Dynamic vs. static linking
Programs can be either dynamically linked or statically linked. A dynamically linked program consists of a main executable and some shared libraries. The shared libraries are combined with the main executable when it is run, which allows the program to use code from the libraries. On the other hand, a statically linked program combines all the libraries into the program at build time.
The advantages of dynamic linking are:
- Code duplication is avoided by separating the compiled code. This saves disk space and memory.
- Libraries can be updated without relinking everything that uses them.
- The main program can dynamically load libraries to use them for plugins.
However, dynamic linking also has problems. It causes an issue known by various names including, on Windows, “DLL Hell,” in which different applications require different versions of the same library. The result is that at least one of them breaks because it doesn’t have the library version it needs. The common solution to this problem nowadays is to create a system that transparently stores copies of different specific versions of libraries as needed, such as .NET’s Global Assembly Cache. This unfortunately neutralizes some of the advantages of dynamic linking, because it consumes lots of extra disk and memory space and prevents central updating without relinking.
Dynamic linking also slows down program startup time because the operating system has to locate the libraries and link them. If they are not already in memory, they also have to be loaded. It further causes slowdowns at runtime, though much smaller, because calls to library functions have to go through a jump table.
In my opinion, the solution to all of these problems is simple: static linking. If all programs are statically-linked, they all have whatever version of their libraries they require built in, so problems cannot be caused by different library versions. In addition, they avoid the start time and runtime slowdowns because the linker can insert regular jump instructions and avoid the indirection and table-building needed with dynamic linking.
The problems dynamic linking were originally designed to solve are no longer as relevent; we have far more disk space and memory available, so smaller executables are less of a concern. Solving the DLL Hell problem already hurts disk and memory usage, so using static linking causes less of a problem than it seems. Static linking is also simpler, requiring less OS code and toolchain elements.
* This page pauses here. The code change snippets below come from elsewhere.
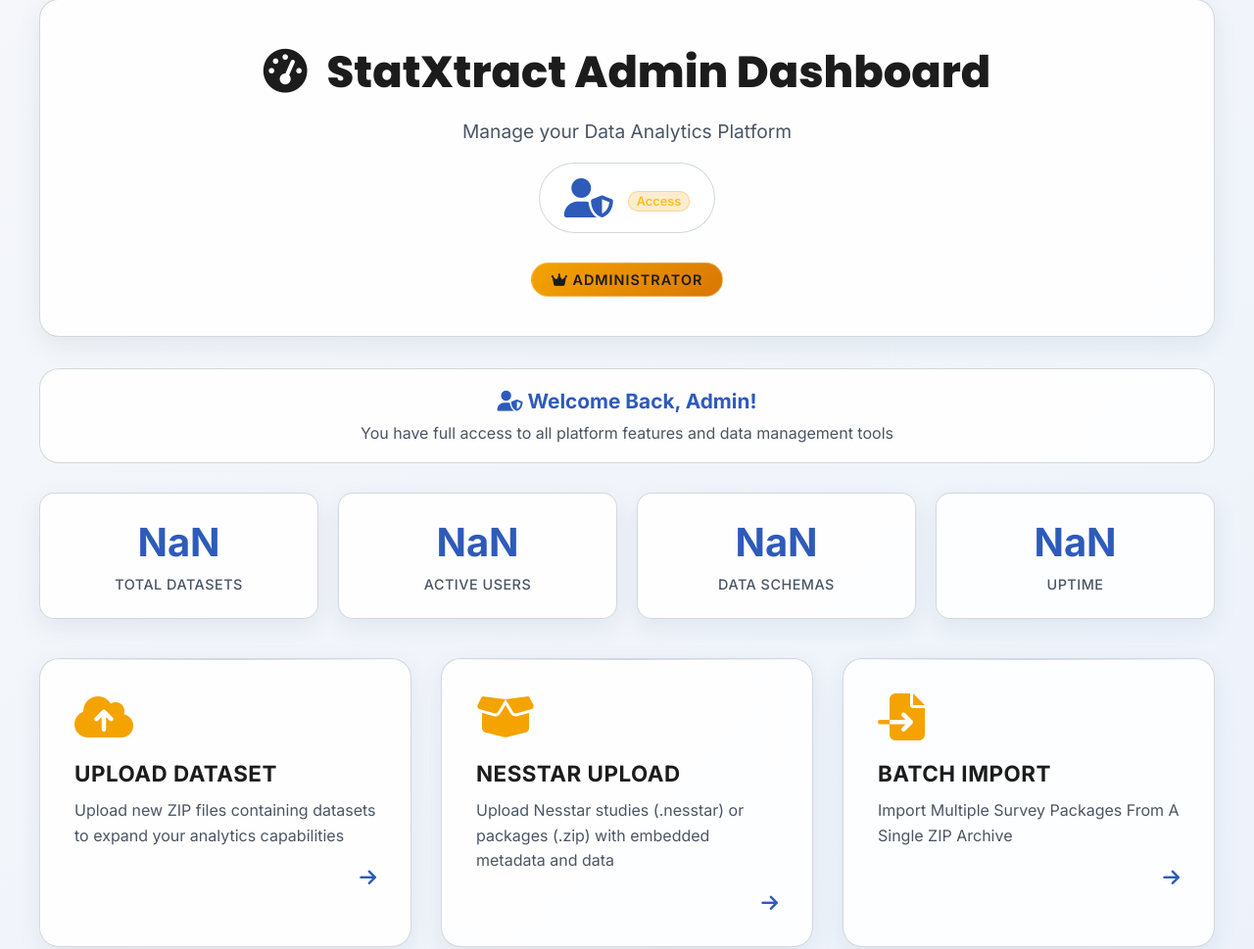
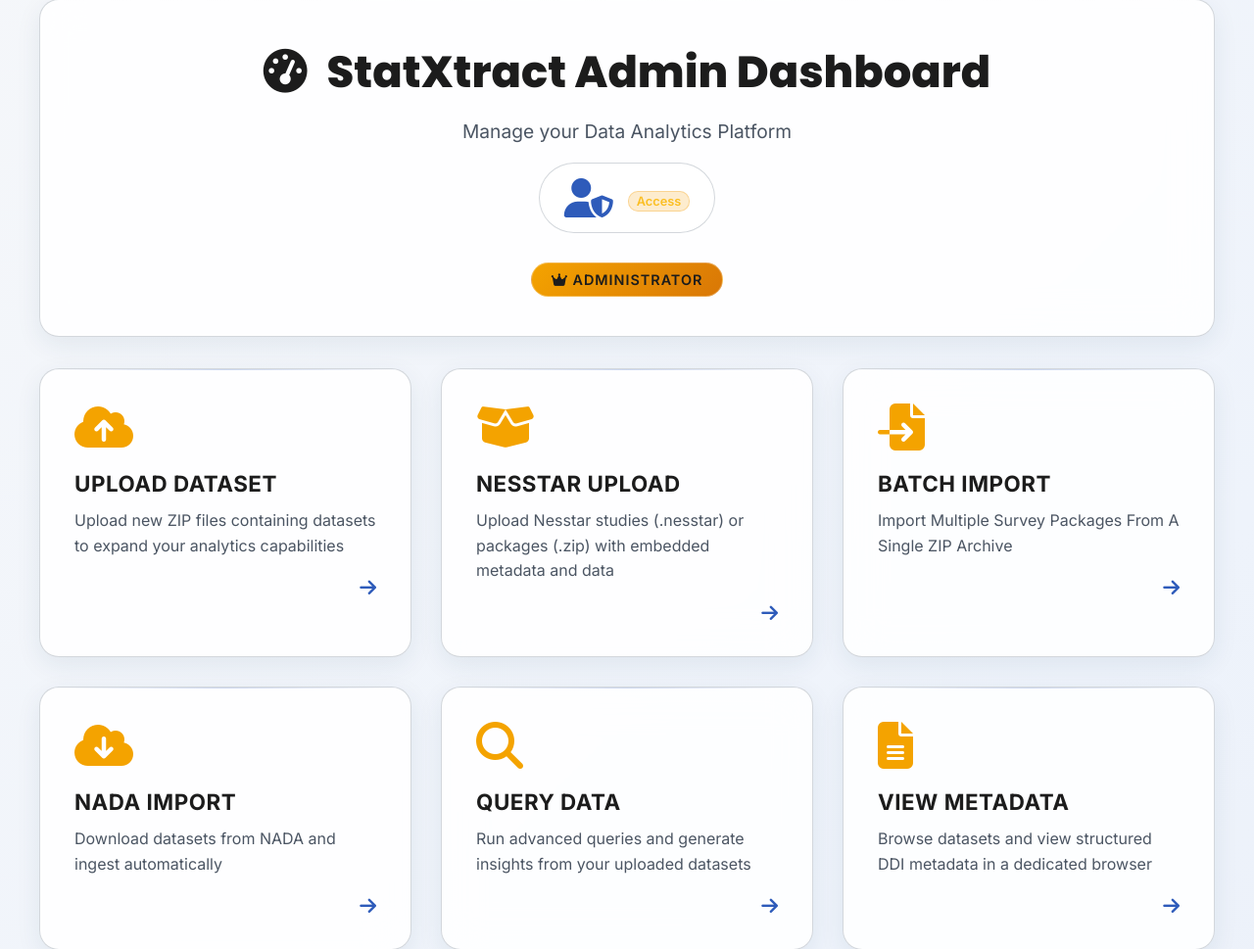
Before and after one commit to SoumyaSudhirNayak/statXtract, a FastAPI app: template templates/admin_dashboard.html in a window 1280 px wide. Shown: the part 111-1080 px from the top of the page at 98% size. Run offline with FastAPI, Linux system fonts and the light colour scheme; the template is opened without the code that fills it, so the values that code supplies are empty; parts of the project's set-up code (start-up, migrations or seed data) failed here and were passed over; some libraries are stand-ins or nearby versions.

Commit message:
Removed metrics in admin dash

```diff
--- a/templates/admin_dashboard.html
+++ b/templates/admin_dashboard.html
@@ -880,31 +880,7 @@
             </div>
         </div>
 
-        <!-- Welcome Stats -->
-        <div class="welcome-stats fade-in">
-            <h3><i class="fas fa-user-shield"></i> Welcome Back, Admin!</h3>
-            <p>You have full access to all platform features and data management tools</p>
-        </div>
-
-        <!-- Quick Stats -->
-        <div class="stats-container fade-in">
-            <div class="stat-card">
-                <span class="stat-number">{{ total_datasets }}</span>
-                <span class="stat-label">Total Datasets</span>
-            </div>
-            <div class="stat-card">
-                <span class="stat-number">{{ active_users }}</span>
-                <span class="stat-label">Active Users</span>
-            </div>
-            <div class="stat-card">
-                <span class="stat-number">{{ data_schemas }}</span>
-                <span class="stat-label">Data Schemas</span>
-            </div>
-            <div class="stat-card">
-                <span class="stat-number">{{ uptime }}</span>
-                <span class="stat-label">Uptime</span>
-            </div>
-        </div>
+
 
         <!-- Dashboard Grid -->
         <div class="dashboard-grid">
```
In conclusion, while dynamic linking provides some benefits, many of them are canceled out by problems dealing with different versions, and dynamic linking creates performance issues and complexity. All of this could be solved by moving to static linking for all purposes except plugins.